--- Data for the task Enclosed Below ---

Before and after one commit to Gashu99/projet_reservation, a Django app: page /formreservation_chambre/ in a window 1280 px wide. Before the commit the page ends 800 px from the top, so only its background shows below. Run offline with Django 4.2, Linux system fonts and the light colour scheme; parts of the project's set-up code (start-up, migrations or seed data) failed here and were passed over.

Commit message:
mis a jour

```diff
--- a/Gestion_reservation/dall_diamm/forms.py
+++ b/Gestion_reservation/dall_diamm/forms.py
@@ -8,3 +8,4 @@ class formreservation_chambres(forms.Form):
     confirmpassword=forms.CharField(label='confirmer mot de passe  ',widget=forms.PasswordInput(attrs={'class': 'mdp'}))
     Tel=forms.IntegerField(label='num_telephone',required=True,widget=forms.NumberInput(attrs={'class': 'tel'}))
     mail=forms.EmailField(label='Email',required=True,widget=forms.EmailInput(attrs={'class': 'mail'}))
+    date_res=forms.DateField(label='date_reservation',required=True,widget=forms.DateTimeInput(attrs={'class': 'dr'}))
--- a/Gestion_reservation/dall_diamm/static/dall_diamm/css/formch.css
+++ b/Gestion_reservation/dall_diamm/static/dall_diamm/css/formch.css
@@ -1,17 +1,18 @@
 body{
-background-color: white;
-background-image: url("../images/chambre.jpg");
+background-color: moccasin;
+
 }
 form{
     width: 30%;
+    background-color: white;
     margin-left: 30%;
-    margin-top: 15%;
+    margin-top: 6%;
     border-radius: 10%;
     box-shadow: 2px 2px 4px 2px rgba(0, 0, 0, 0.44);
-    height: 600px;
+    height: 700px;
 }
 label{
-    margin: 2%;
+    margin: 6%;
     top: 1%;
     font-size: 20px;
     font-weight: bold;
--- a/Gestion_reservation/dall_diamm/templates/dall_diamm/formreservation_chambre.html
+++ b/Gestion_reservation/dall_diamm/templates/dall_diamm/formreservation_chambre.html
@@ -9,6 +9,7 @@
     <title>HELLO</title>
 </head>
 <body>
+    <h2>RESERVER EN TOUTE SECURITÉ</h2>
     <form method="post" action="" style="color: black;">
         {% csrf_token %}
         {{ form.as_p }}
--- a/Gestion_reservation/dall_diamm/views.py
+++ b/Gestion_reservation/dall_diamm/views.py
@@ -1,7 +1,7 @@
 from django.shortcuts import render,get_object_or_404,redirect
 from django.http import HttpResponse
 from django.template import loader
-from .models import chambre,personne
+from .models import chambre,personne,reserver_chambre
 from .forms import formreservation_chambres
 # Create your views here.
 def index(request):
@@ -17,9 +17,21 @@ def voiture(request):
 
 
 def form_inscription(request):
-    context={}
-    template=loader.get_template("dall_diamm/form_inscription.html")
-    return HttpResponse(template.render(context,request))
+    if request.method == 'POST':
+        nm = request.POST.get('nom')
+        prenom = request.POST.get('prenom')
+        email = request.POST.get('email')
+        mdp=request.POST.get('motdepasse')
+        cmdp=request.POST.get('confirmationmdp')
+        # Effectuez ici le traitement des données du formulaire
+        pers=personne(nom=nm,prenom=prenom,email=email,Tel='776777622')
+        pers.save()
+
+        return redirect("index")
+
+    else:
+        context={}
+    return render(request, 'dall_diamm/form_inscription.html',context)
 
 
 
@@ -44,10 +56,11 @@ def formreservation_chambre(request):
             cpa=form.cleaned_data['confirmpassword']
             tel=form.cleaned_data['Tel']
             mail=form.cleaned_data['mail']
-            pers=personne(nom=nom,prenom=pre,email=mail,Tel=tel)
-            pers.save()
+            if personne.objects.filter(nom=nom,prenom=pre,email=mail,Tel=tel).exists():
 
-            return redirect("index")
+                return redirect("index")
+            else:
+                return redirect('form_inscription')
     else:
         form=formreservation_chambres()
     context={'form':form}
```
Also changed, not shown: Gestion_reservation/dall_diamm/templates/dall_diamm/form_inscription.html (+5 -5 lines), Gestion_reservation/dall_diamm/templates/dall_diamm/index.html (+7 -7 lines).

--- End of Enclosed Data for the task ---

• What is being asked:
What is needed is an exact copy of every entry above.

• Answer space:
Before and after one commit to Gashu99/projet_reservation, a Django app: page /formreservation_chambre/ in a window 1280 px wide. Before the commit the page ends 800 px from the top, so only its background shows below. Run offline with Django 4.2, Linux system fonts and the light colour scheme; parts of the project's set-up code (start-up, migrations or seed data) failed here and were passed over.

Commit message:
mis a jour

```diff
--- a/Gestion_reservation/dall_diamm/forms.py
+++ b/Gestion_reservation/dall_diamm/forms.py
@@ -8,3 +8,4 @@ class formreservation_chambres(forms.Form):
     confirmpassword=forms.CharField(label='confirmer mot de passe  ',widget=forms.PasswordInput(attrs={'class': 'mdp'}))
     Tel=forms.IntegerField(label='num_telephone',required=True,widget=forms.NumberInput(attrs={'class': 'tel'}))
     mail=forms.EmailField(label='Email',required=True,widget=forms.EmailInput(attrs={'class': 'mail'}))
+    date_res=forms.DateField(label='date_reservation',required=True,widget=forms.DateTimeInput(attrs={'class': 'dr'}))
--- a/Gestion_reservation/dall_diamm/static/dall_diamm/css/formch.css
+++ b/Gestion_reservation/dall_diamm/static/dall_diamm/css/formch.css
@@ -1,17 +1,18 @@
 body{
-background-color: white;
-background-image: url("../images/chambre.jpg");
+background-color: moccasin;
+
 }
 form{
     width: 30%;
+    background-color: white;
     margin-left: 30%;
-    margin-top: 15%;
+    margin-top: 6%;
     border-radius: 10%;
     box-shadow: 2px 2px 4px 2px rgba(0, 0, 0, 0.44);
-    height: 600px;
+    height: 700px;
 }
 label{
-    margin: 2%;
+    margin: 6%;
     top: 1%;
     font-size: 20px;
     font-weight: bold;
--- a/Gestion_reservation/dall_diamm/templates/dall_diamm/formreservation_chambre.html
+++ b/Gestion_reservation/dall_diamm/templates/dall_diamm/formreservation_chambre.html
@@ -9,6 +9,7 @@
     <title>HELLO</title>
 </head>
 <body>
+    <h2>RESERVER EN TOUTE SECURITÉ</h2>
     <form method="post" action="" style="color: black;">
         {% csrf_token %}
         {{ form.as_p }}
--- a/Gestion_reservation/dall_diamm/views.py
+++ b/Gestion_reservation/dall_diamm/views.py
@@ -1,7 +1,7 @@
 from django.shortcuts import render,get_object_or_404,redirect
 from django.http import HttpResponse
 from django.template import loader
-from .models import chambre,personne
+from .models import chambre,personne,reserver_chambre
 from .forms import formreservation_chambres
 # Create your views here.
 def index(request):
@@ -17,9 +17,21 @@ def voiture(request):
 
 
 def form_inscription(request):
-    context={}
-    template=loader.get_template("dall_diamm/form_inscription.html")
-    return HttpResponse(template.render(context,request))
+    if request.method == 'POST':
+        nm = request.POST.get('nom')
+        prenom = request.POST.get('prenom')
+        email = request.POST.get('email')
+        mdp=request.POST.get('motdepasse')
+        cmdp=request.POST.get('confirmationmdp')
+        # Effectuez ici le traitement des données du formulaire
+        pers=personne(nom=nm,prenom=prenom,email=email,Tel='776777622')
+        pers.save()
+
+        return redirect("index")
+
+    else:
+        context={}
+    return render(request, 'dall_diamm/form_inscription.html',context)
 
 
 
@@ -44,10 +56,11 @@ def formreservation_chambre(request):
             cpa=form.cleaned_data['confirmpassword']
             tel=form.cleaned_data['Tel']
             mail=form.cleaned_data['mail']
-            pers=personne(nom=nom,prenom=pre,email=mail,Tel=tel)
-            pers.save()
+            if personne.objects.filter(nom=nom,prenom=pre,email=mail,Tel=tel).exists():
 
-            return redirect("index")
+                return redirect("index")
+            else:
+                return redirect('form_inscription')
     else:
         form=formreservation_chambres()
     context={'form':form}
```
Also changed, not shown: Gestion_reservation/dall_diamm/templates/dall_diamm/form_inscription.html (+5 -5 lines), Gestion_reservation/dall_diamm/templates/dall_diamm/index.html (+7 -7 lines).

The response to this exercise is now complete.